Eric Surkamp walked Cano to open the top of the ninth and was pulled for Zach Putnam, who allowed a Corey Hart single. Kyle Seager's flyout moved Cano to third, and Mike Zunino's scored him, but the tying run remained at first with two away. Fortunately for the Mariners, the Morrison-Saunders section of the order was coming up again; both men singled to bring pinch runner Dustin Ackley around to the plate and even the score at 2. Yoervis Medina worked through some excitement in the home ninth (not really of his own making, as the mini-rally began with a Miller error), but kept the Sox from scoring and sent the game to extras.
Javy Guerra walked James Jones to open the tenth, and Cano singled him to third and stole second one out later. But an Ackley strikeout, a Seager intentional walk, and a Zunino popup combined to leave the bases loaded. Charlie Furbush and Danny Farquhar combined on a spotless bottom of the tenth, and Guerra and Farquhar allowed only a single between them in the eleventh. Ronald Belisario and Tom Wilhelmsen improved on even that performance, permitting a joint total of one hit while keeping each other's teams scoreless in both the twelfth and thirteenth.
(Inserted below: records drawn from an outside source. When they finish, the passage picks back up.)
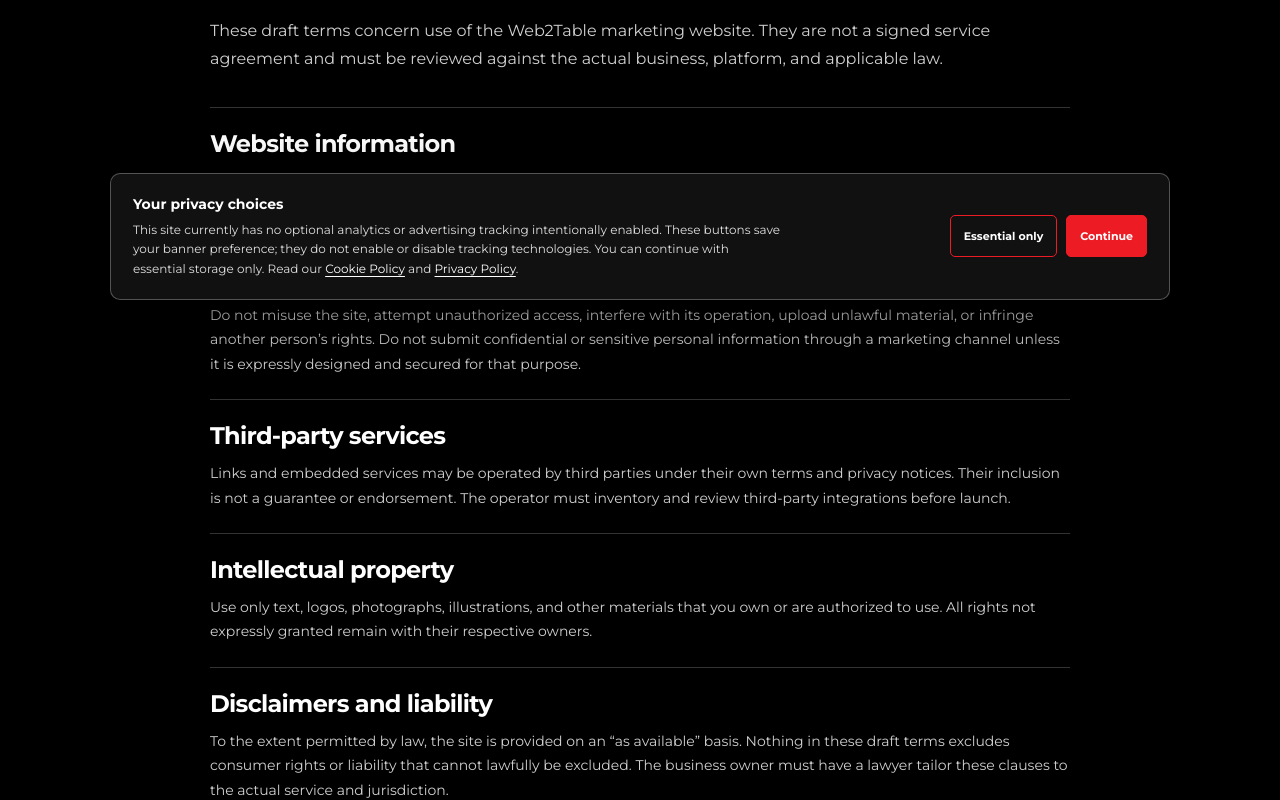
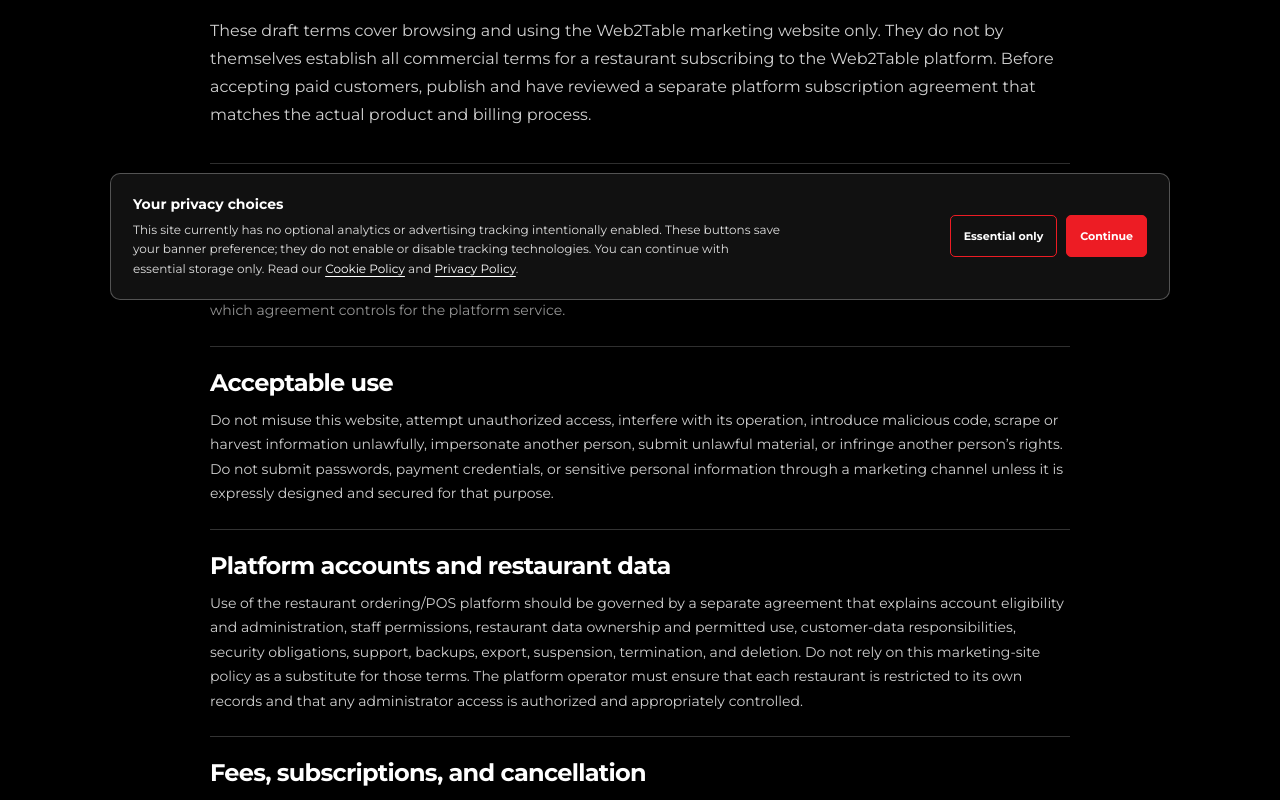
Before and after one commit to Jrnotjunior/web2table.io, a React (Vite) app: page /terms in a window 1280 px wide. Shown: the part 480-1280 px from the top of the page. Built offline with nearby package versions, Linux system fonts and the light colour scheme.

Commit message:
Clarify website terms and separate SaaS subscription terms

```diff
--- a/src/pages/LegalPage.tsx
+++ b/src/pages/LegalPage.tsx
@@ -12,13 +12,15 @@ const policies: Record<string, Policy> = {
     { heading: 'Security and incidents', body: 'Use appropriate access controls, updates, backups, and incident response procedures. The platform uses a shared database, so restaurant-level authorization must be tested to prevent cross-restaurant data exposure, and administrator access must be limited and auditable. Supabase is reported to provide regular backups; verify configuration, retention, and recovery testing. No website can promise absolute security. The operator must assess and handle any personal data breach in accordance with applicable law.' },
     { heading: 'Changes and contact', body: 'Update this notice when data practices change and display the effective date. Business contact currently supplied: Web2Table, Unit V5, Red Gate, White Apartment, J. Martin Street, Pasolo, Valenzuela City, Philippines; web2table.solutions@gmail.com. Confirm the exact registered legal name and actual data flows before launch.' },
   ] },
-  terms: { title: 'Terms of Use', updated: 'October 11, 2026', intro: 'These draft terms concern use of the Web2Table marketing website. They are not a signed service agreement and must be reviewed against the actual business, platform, and applicable law.', sections: [
-    { heading: 'Website information', body: 'Content is provided for general information about the product. Features, availability, integrations, pricing, and service levels may change. Confirm material details with the operator before relying on them.' },
-    { heading: 'Acceptable use', body: 'Do not misuse the site, attempt unauthorized access, interfere with its operation, upload unlawful material, or infringe another person’s rights. Do not submit confidential or sensitive personal information through a marketing channel unless it is expressly designed and secured for that purpose.' },
-    { heading: 'Third-party services', body: 'Links and embedded services may be operated by third parties under their own terms and privacy notices. Their inclusion is not a guarantee or endorsement. The operator must inventory and review third-party integrations before launch.' },
-    { heading: 'Intellectual property', body: 'Use only text, logos, photographs, illustrations, and other materials that you own or are authorized to use. All rights not expressly granted remain with their respective owners.' },
-    { heading: 'Disclaimers and liability', body: 'To the extent permitted by law, the site is provided on an “as available” basis. Nothing in these draft terms excludes consumer rights or liability that cannot lawfully be excluded. The business owner must have a lawyer tailor these clauses to the actual service and jurisdiction.' },
-    { heading: 'Governing law and contact', body: 'The business has supplied the address Unit V5, Red Gate, White Apartment, J. Martin Street, Pasolo, Valenzuela City, Philippines, and email web2table.solutions@gmail.com. Insert the exact registered business name shown on the applicable registration documents and have the governing-law and dispute clauses reviewed by a Philippine lawyer.' },
+  terms: { title: 'Terms of Use', updated: 'October 11, 2026', intro: 'These draft terms cover browsing and using the Web2Table marketing website only. They do not by themselves establish all commercial terms for a restaurant subscribing to the Web2Table platform. Before accepting paid customers, publish and have reviewed a separate platform subscription agreement that matches the actual product and billing process.', sections: [
+    { heading: 'Website information and scope', body: 'Content on this website is general product information and is not a binding promise that a particular feature, integration, price, availability level, or service outcome will be provided. Confirm material details in a written proposal or service agreement. If a separate platform agreement conflicts with these website terms, the final documents should state clearly which agreement controls for the platform service.' },
+    { heading: 'Acceptable use', body: 'Do not misuse this website, attempt unauthorized access, interfere with its operation, introduce malicious code, scrape or harvest information unlawfully, impersonate another person, submit unlawful material, or infringe another person’s rights. Do not submit passwords, payment credentials, or sensitive personal information through a marketing channel unless it is expressly designed and secured for that purpose.' },
+    { heading: 'Platform accounts and restaurant data', body: 'Use of the restaurant ordering/POS platform should be governed by a separate agreement that explains account eligibility and administration, staff permissions, restaurant data ownership and permitted use, customer-data responsibilities, security obligations, support, backups, export, suspension, termination, and deletion. Do not rely on this marketing-site policy as a substitute for those terms. The platform operator must ensure that each restaurant is restricted to its own records and that any administrator access is authorized and appropriately controlled.' },
+    { heading: 'Fees, subscriptions, and cancellation', body: 'Any setup fee, subscription price, taxes, payment method, billing date, renewal arrangement, cancellation procedure, refund eligibility, and consequences of overdue payment must be stated clearly in the applicable written offer or platform agreement before the customer commits to purchase. These website terms do not create an automatic-renewal arrangement or a no-refund rule. Mandatory rights under applicable law remain unaffected.' },
+    { heading: 'Third-party services', body: 'Links and embedded services may be operated by third parties under their own terms and privacy notices. Their inclusion does not guarantee availability or amount to an endorsement. The operator should maintain an inventory of third-party services used by the site and platform and disclose relevant data sharing in the applicable privacy notice.' },
+    { heading: 'Intellectual property', body: 'Use only text, logos, photographs, illustrations, software, and other materials that you own or are authorized to use. Unless expressly stated otherwise in a written agreement, these terms do not transfer ownership of either party’s intellectual property. Respect third-party intellectual-property rights and any applicable licence conditions.' },
+    { heading: 'Availability, disclaimers, and liability', body: 'The marketing website may be changed or temporarily unavailable. To the extent permitted by law, the website is provided on an “as available” basis. Nothing in these draft terms excludes consumer rights or liability that cannot lawfully be excluded. Any warranties, service levels, liability limits, indemnities, and remedies for the paid platform must be drafted for the actual service and reviewed by a Philippine lawyer; do not publish a blanket exclusion that conflicts with mandatory law.' },
+    { heading: 'Governing law, changes, and contact', body: 'The business has supplied the address Unit V5, Red Gate, White Apartment, J. Martin Street, Pasolo, Valenzuela City, Philippines, and email web2table.solutions@gmail.com. Insert the exact registered business name shown on the registration documents. Have governing-law, dispute-resolution, and consumer-rights provisions reviewed by a Philippine lawyer. Publish a clear effective date when these terms are finalized and notify users of material changes where required.' },
   ] },
   cookies: { title: 'Cookie Policy', updated: 'October 11, 2026', intro: 'This draft describes a privacy-first approach. The current website should not claim to use analytics or advertising cookies unless those tools are deliberately added and verified.', sections: [
     { heading: 'What cookies are used?', body: 'Essential storage may be used to remember a visitor’s consent choice. The operator must inspect the deployed site and all dependencies to confirm whether any other cookies, local storage, pixels, analytics, or tracking technologies are present.' },
```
Belisario remained on the mound for the top of the fourteenth. After Morrison struck out, Saunders singled and stole second, then came home with the go-ahead run on a Miller double. Fernando Rodney proceeded to retire the Sox in order in the bottom of the inning to end the game.
Most of the responsibility for the Mariner victory (on the hitting side, at least) comes from Michael Saunders, who had 3 hits and a walk, drove in the tying run in the ninth and scored the winner in the 14th. The resultant WPA of +.508 is the second-highest of his career to this point. But as you might expect in a 3-2, 14-inning game, the hitting was not the interesting side of things.
The pitching in this game can be broken down into four basic areas: Felix Hernandez, Mariner bullpen, Jose Quintana, and White Sox bullpen. Here are the component numbers for each:
Hernandez - 8 IP, 3 H, 1 BB, 8 K
Mariner pen - 6 IP, 1 H, 1 BB, 7 K
Quintana - 7.2 IP, 4 H, 1 BB, 10 K
Sox pen - 6.1 IP, 7 H, 3 BB, 3 K
Can you guess which part of which pitching staff ultimately carried the responsibility for the loss?